__WHAT IS BEING ASKED__: Copy every line in the records below that contains the word "LangdingPage".

*** SOURCE INFORMATION Section Begins ***

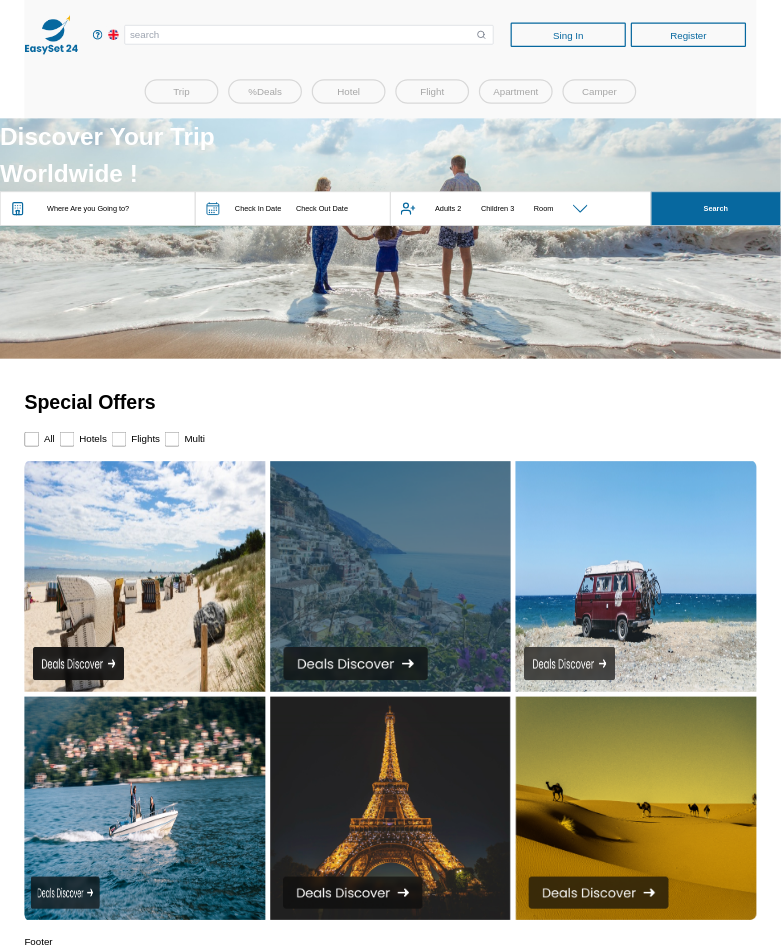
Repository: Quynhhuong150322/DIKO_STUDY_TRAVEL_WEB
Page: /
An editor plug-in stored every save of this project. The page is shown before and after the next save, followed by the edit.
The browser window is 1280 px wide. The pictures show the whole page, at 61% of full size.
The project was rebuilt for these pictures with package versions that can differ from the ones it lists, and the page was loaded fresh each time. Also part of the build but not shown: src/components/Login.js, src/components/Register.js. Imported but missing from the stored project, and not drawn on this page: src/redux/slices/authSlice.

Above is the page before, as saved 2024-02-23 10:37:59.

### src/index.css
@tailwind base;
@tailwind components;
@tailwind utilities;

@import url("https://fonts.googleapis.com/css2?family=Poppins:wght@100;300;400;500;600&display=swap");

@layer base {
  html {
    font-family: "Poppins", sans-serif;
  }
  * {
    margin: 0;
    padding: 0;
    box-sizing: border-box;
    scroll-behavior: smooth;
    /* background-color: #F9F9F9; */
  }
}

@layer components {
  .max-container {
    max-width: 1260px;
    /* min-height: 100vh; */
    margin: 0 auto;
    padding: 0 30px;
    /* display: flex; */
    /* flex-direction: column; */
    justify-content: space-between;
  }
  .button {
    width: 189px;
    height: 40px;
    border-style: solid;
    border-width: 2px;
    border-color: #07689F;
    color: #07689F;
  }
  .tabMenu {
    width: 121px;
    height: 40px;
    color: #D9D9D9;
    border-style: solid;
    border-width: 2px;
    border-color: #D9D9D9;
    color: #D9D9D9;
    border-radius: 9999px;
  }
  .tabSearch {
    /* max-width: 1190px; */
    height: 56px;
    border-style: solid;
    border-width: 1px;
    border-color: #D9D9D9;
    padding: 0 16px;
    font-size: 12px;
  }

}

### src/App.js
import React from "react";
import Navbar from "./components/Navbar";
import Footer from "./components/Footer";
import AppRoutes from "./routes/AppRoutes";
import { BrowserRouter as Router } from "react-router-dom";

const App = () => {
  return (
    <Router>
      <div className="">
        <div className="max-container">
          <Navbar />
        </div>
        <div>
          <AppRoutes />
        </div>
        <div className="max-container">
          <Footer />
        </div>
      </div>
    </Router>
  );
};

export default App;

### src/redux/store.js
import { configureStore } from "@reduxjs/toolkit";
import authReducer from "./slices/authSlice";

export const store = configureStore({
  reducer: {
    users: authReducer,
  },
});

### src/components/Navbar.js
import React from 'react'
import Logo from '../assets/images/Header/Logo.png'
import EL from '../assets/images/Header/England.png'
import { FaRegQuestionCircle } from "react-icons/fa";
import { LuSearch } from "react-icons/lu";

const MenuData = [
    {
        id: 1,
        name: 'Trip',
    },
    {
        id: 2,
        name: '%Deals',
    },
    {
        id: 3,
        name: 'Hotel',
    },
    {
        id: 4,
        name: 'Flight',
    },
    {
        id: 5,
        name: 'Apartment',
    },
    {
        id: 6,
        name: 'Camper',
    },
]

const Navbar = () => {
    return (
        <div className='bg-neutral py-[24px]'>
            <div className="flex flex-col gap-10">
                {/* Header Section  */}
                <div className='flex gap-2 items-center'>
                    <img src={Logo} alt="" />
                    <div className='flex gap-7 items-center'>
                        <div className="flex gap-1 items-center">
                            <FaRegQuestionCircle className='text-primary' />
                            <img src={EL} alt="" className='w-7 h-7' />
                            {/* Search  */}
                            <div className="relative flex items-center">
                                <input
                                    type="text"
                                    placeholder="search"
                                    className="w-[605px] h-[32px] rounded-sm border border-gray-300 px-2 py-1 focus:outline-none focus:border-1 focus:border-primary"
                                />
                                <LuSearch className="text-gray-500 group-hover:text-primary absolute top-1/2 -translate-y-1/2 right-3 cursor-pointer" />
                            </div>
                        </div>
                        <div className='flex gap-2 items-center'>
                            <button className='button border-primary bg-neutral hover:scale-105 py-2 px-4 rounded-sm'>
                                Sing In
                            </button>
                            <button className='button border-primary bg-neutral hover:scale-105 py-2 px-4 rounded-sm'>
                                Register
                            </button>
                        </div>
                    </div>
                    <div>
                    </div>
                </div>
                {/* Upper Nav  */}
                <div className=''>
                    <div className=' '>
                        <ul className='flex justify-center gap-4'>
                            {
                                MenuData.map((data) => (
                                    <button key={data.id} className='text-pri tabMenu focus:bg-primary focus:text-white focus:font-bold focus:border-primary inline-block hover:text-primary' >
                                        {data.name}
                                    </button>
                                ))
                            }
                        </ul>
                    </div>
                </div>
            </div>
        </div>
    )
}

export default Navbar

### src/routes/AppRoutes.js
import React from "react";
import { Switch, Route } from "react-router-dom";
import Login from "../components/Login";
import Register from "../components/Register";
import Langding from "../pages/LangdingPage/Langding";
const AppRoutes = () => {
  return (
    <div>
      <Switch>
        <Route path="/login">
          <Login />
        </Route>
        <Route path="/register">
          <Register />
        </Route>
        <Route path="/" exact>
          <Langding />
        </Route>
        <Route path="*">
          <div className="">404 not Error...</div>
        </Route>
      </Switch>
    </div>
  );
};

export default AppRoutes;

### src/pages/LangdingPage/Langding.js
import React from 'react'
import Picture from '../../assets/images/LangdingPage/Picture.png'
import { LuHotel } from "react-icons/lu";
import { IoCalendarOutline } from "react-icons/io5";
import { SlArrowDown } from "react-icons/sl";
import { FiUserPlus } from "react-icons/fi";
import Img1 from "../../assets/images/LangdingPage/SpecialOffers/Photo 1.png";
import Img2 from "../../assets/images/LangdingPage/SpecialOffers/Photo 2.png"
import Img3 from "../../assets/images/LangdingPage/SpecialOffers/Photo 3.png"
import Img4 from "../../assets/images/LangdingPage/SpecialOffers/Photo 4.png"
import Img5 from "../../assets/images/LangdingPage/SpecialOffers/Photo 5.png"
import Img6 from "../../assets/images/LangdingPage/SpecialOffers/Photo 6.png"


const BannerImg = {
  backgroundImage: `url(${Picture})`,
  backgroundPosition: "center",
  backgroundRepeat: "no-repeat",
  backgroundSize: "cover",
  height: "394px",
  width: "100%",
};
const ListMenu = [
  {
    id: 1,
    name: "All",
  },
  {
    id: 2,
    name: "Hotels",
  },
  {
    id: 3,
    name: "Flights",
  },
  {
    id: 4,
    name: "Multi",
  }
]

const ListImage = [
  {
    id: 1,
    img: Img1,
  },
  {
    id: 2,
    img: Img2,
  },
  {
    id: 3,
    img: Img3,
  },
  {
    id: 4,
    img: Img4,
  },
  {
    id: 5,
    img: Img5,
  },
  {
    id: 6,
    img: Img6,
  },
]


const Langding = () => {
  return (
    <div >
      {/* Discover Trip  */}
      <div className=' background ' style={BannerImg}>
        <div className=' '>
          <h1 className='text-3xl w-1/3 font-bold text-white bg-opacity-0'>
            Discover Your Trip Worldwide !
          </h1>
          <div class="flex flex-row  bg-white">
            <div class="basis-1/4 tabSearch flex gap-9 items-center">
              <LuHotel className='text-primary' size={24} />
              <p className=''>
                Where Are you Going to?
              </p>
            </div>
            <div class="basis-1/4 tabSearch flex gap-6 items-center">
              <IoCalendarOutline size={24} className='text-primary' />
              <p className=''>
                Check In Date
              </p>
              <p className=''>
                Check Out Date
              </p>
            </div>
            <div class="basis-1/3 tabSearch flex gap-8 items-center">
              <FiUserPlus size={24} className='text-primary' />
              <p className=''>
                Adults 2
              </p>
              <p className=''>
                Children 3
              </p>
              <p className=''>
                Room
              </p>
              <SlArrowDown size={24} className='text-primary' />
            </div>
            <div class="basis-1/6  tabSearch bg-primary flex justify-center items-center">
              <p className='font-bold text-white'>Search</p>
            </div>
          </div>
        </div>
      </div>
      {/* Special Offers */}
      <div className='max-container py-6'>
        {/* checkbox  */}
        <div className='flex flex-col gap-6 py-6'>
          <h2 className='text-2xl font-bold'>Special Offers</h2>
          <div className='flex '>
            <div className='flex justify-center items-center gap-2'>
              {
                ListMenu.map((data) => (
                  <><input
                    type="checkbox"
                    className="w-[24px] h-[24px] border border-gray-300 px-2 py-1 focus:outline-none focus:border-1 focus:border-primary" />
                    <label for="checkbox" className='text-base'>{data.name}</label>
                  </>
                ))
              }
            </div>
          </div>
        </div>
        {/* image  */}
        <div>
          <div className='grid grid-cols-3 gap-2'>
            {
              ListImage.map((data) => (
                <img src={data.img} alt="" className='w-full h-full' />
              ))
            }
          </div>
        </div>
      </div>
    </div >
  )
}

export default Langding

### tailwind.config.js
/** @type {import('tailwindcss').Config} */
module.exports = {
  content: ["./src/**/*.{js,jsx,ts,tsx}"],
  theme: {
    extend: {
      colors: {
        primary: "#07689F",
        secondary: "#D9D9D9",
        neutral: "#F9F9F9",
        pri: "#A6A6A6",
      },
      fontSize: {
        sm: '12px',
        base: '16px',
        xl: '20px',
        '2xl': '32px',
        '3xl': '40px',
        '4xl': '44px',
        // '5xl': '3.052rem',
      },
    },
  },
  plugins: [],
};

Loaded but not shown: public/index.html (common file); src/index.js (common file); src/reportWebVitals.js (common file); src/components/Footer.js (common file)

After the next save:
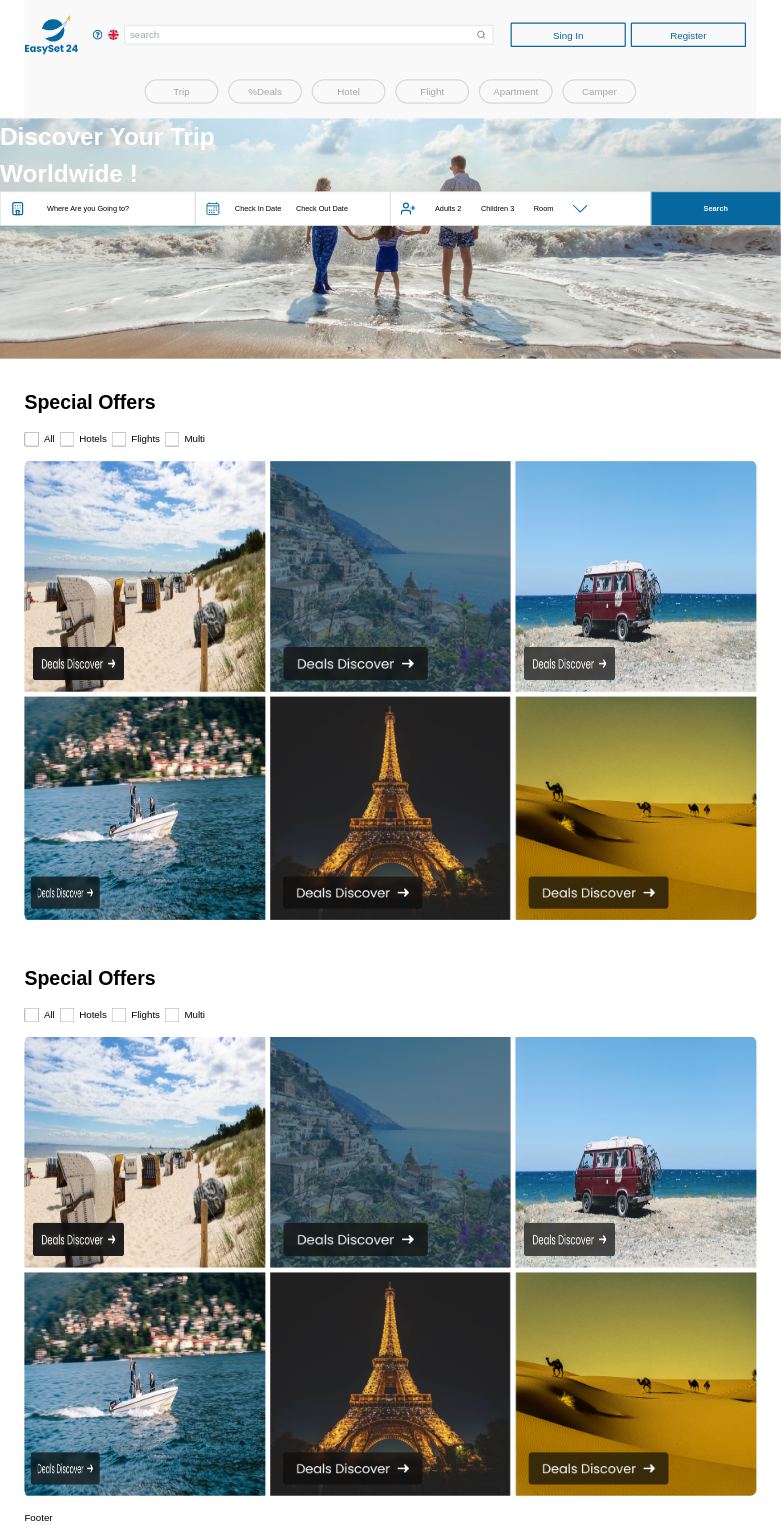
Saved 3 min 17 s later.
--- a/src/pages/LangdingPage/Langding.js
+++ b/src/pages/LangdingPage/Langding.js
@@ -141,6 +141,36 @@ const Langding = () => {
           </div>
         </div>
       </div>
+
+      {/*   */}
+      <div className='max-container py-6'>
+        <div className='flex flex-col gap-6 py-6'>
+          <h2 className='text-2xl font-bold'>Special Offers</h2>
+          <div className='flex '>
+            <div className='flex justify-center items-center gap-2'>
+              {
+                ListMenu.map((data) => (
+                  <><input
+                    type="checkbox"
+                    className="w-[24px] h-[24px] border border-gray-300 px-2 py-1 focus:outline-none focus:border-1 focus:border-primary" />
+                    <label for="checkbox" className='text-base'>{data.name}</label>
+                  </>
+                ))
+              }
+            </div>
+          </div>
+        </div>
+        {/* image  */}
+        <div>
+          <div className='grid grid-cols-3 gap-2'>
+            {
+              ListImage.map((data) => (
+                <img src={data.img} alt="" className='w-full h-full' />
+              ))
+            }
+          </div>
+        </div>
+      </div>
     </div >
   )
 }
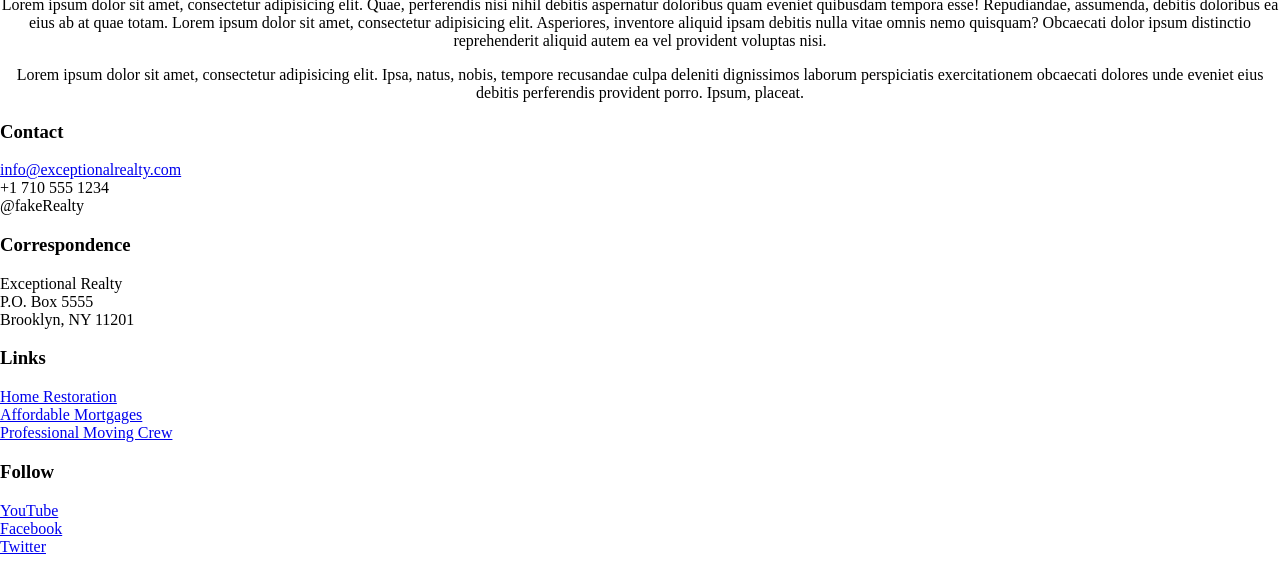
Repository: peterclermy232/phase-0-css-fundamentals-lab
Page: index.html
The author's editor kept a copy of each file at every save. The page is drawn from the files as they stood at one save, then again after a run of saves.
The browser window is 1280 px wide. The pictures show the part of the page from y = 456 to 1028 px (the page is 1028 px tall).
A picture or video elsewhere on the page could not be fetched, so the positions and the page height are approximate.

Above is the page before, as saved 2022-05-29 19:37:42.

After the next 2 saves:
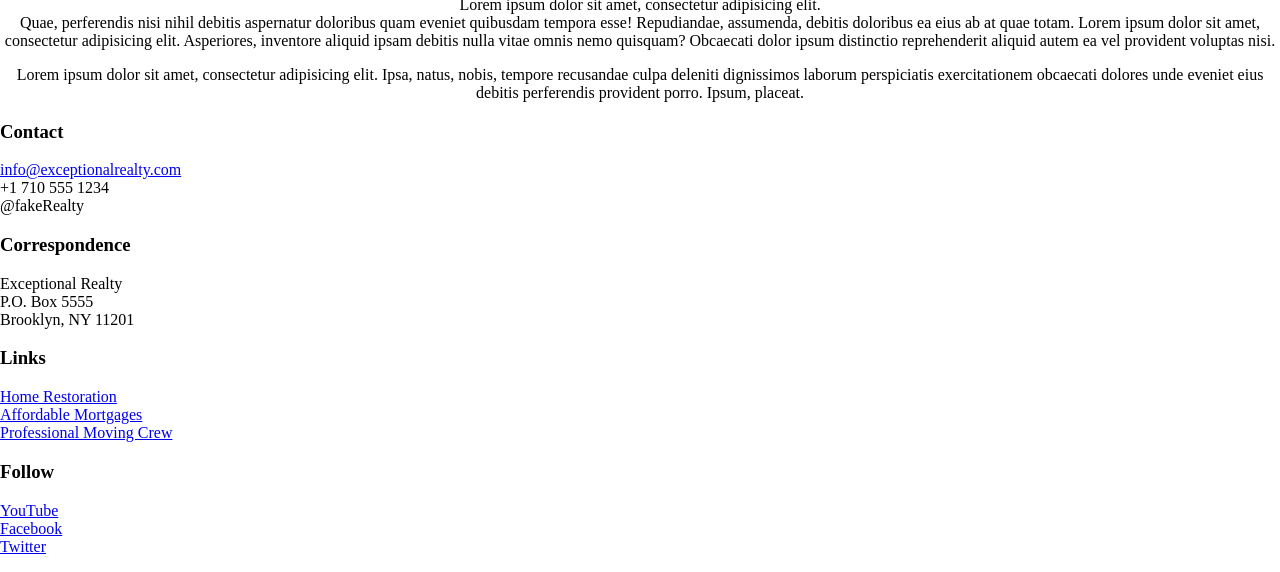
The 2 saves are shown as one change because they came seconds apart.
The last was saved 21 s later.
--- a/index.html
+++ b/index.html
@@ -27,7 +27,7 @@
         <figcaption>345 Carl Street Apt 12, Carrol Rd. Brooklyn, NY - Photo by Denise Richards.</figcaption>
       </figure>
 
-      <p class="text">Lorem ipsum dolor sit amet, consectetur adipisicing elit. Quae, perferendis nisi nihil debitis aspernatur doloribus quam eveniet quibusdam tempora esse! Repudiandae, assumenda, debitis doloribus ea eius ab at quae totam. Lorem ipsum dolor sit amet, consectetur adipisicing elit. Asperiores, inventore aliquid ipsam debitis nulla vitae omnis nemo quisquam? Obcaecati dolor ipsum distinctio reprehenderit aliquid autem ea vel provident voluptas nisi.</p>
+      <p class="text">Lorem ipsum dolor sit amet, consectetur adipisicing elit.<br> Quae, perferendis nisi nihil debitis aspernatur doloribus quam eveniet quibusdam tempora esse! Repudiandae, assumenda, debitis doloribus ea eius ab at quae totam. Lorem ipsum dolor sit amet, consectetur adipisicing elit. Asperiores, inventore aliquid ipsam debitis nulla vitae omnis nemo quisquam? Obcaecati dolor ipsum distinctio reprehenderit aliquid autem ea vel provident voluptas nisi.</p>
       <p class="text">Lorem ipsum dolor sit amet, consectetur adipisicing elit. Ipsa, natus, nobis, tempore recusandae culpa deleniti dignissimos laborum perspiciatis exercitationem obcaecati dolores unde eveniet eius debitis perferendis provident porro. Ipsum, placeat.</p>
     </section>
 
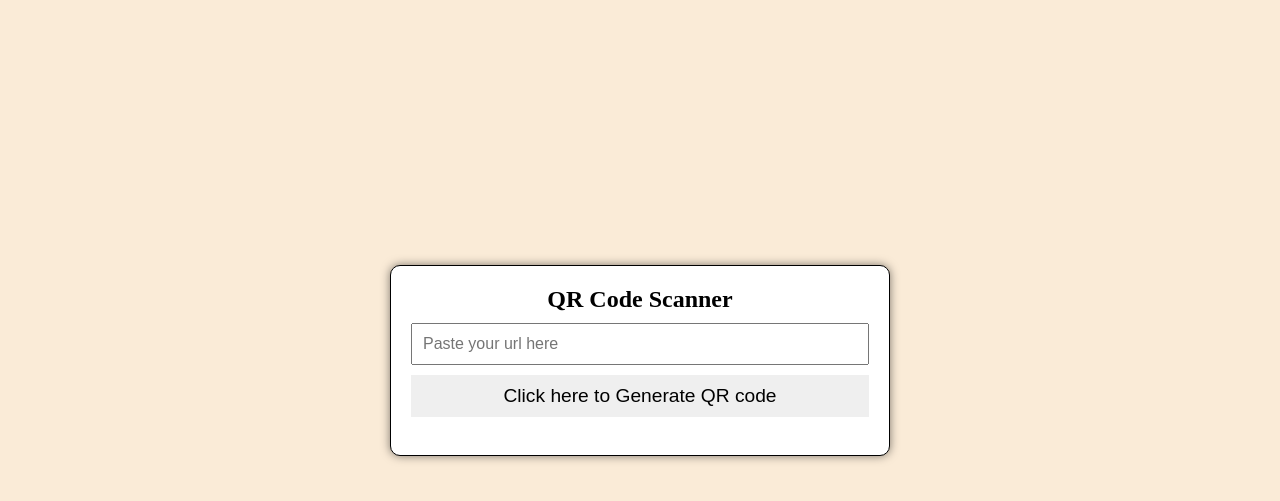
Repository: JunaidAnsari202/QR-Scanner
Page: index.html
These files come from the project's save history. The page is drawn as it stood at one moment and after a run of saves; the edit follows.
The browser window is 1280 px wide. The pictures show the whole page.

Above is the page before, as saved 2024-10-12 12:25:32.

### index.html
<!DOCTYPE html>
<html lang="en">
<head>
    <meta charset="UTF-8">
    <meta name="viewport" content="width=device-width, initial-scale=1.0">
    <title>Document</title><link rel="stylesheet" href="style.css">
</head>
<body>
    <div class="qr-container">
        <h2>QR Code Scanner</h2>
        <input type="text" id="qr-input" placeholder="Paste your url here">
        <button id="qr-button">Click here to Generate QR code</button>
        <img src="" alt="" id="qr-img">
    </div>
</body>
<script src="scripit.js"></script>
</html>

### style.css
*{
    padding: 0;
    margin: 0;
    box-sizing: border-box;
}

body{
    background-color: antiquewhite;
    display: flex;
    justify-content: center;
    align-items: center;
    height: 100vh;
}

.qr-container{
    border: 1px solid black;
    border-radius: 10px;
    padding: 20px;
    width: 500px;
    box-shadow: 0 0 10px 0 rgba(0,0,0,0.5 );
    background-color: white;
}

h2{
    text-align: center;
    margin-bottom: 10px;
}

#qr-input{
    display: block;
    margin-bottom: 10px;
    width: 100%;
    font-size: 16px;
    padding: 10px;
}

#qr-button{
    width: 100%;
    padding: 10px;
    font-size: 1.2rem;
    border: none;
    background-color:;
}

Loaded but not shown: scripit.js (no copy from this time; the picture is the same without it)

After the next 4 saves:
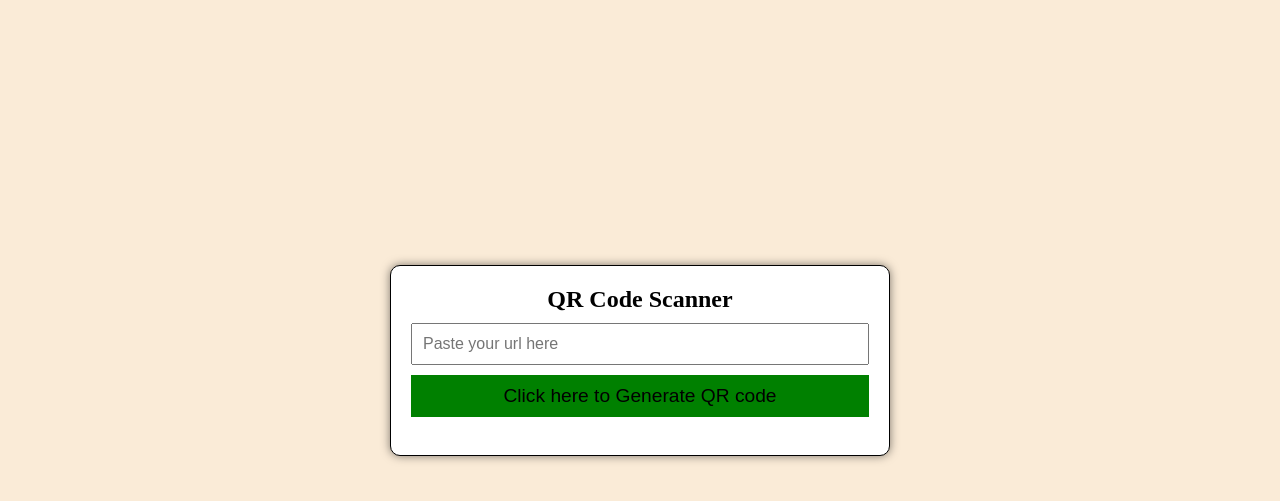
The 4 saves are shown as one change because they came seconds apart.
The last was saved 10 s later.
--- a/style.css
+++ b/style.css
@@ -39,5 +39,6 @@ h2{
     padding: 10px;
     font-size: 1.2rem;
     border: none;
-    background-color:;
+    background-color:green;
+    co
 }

*** SOURCE INFORMATION Section Ends ***

__YOUR SOLUTION__:
import Langding from "../pages/LangdingPage/Langding";
### src/pages/LangdingPage/Langding.js
import Picture from '../../assets/images/LangdingPage/Picture.png'
import Img1 from "../../assets/images/LangdingPage/SpecialOffers/Photo 1.png";
import Img2 from "../../assets/images/LangdingPage/SpecialOffers/Photo 2.png"
import Img3 from "../../assets/images/LangdingPage/SpecialOffers/Photo 3.png"
import Img4 from "../../assets/images/LangdingPage/SpecialOffers/Photo 4.png"
import Img5 from "../../assets/images/LangdingPage/SpecialOffers/Photo 5.png"
import Img6 from "../../assets/images/LangdingPage/SpecialOffers/Photo 6.png"
--- a/src/pages/LangdingPage/Langding.js
+++ b/src/pages/LangdingPage/Langding.js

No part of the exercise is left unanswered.